What is required: Repeat every record word for word and omit the images.

++++ Provided entries ++++

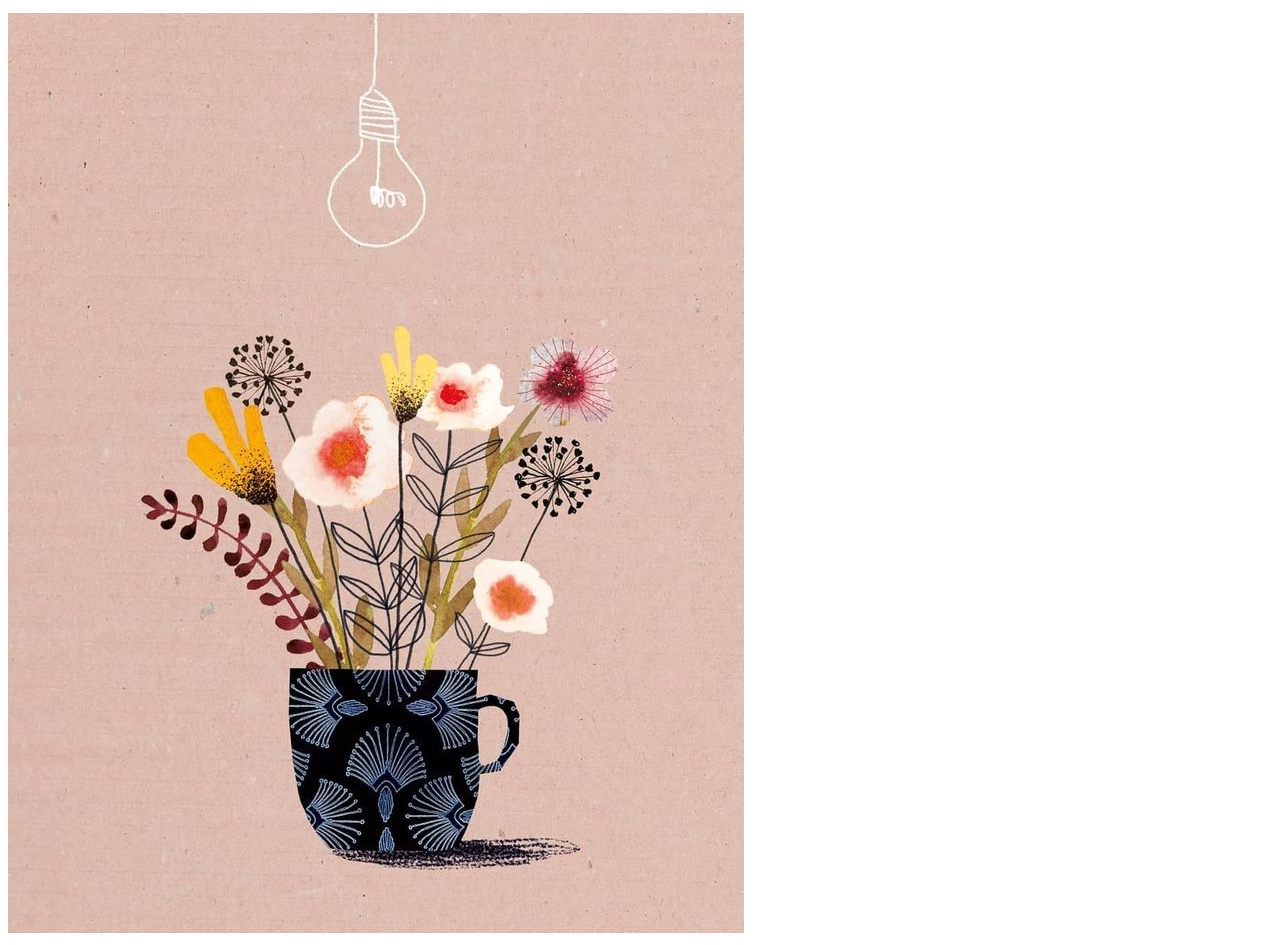
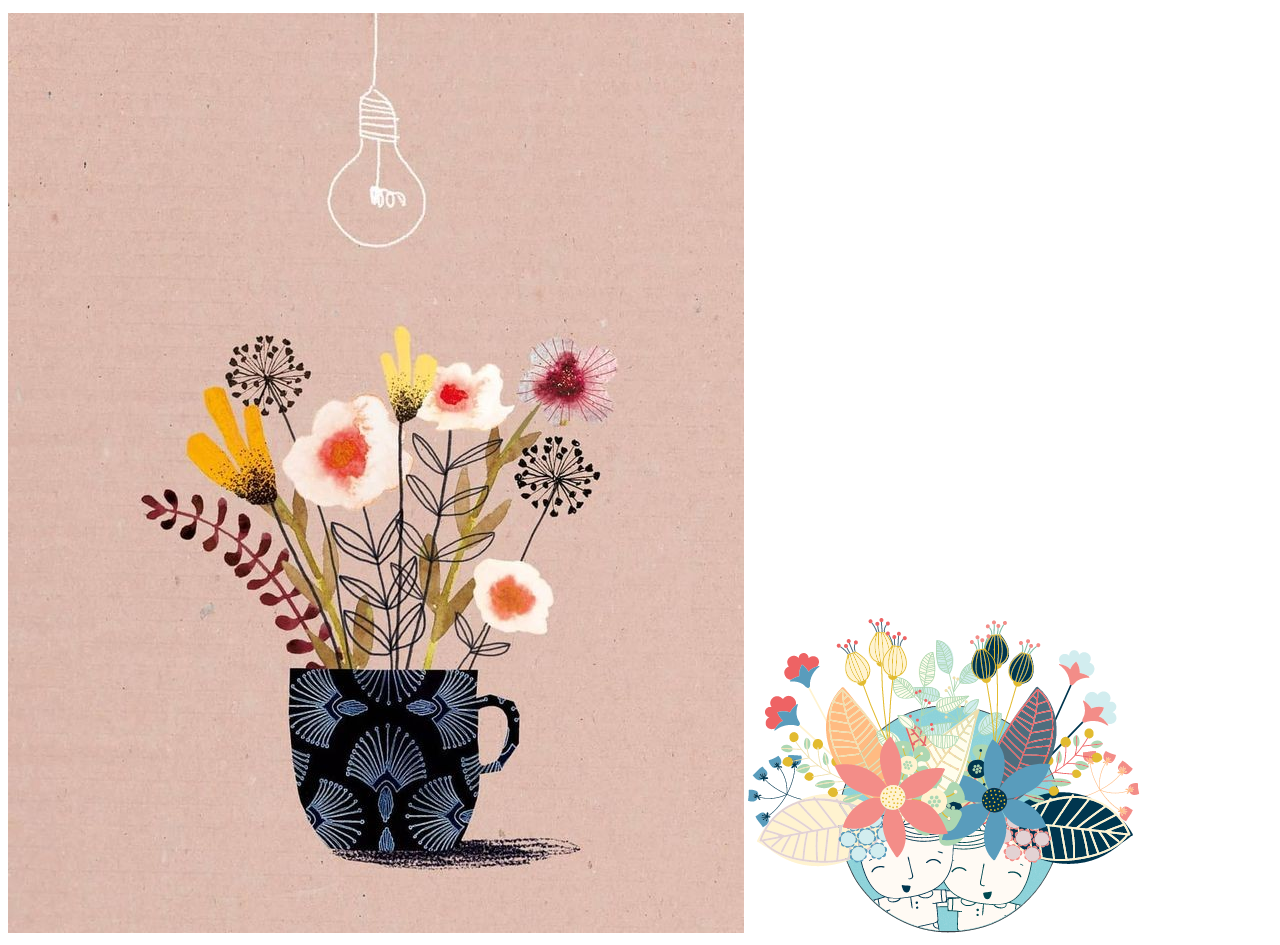
Before and after one commit to Twalibah/my-rep-one, a plain HTML site: page index.html in a window 1280 px wide. Shown: the part 101-1046 px from the top of the page. Drawn offline with Linux system fonts and the light colour scheme.

Commit message:
addeded new pic

```diff
--- a/index.html
+++ b/index.html
@@ -11,5 +11,6 @@
     <h1>Practicing Pushing to Github</h1>
     <p>i have to complete 2 module today inn shaa Allah. Today I have some thoughts. May Allah bless me with firm Emaan n amol.</p>
     <img src="abstract.jpg" alt="">
+    <img src="thoughts.png" alt="">
 </body>
 </html>
```
Also changed, not shown: thoughts.png (added).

++++

Answer to the problem:
Before and after one commit to Twalibah/my-rep-one, a plain HTML site: page index.html in a window 1280 px wide. Shown: the part 101-1046 px from the top of the page. Drawn offline with Linux system fonts and the light colour scheme.

Commit message:
addeded new pic

```diff
--- a/index.html
+++ b/index.html
@@ -11,5 +11,6 @@
     <h1>Practicing Pushing to Github</h1>
     <p>i have to complete 2 module today inn shaa Allah. Today I have some thoughts. May Allah bless me with firm Emaan n amol.</p>
     <img src="abstract.jpg" alt="">
+    <img src="thoughts.png" alt="">
 </body>
 </html>
```
Also changed, not shown: thoughts.png (added).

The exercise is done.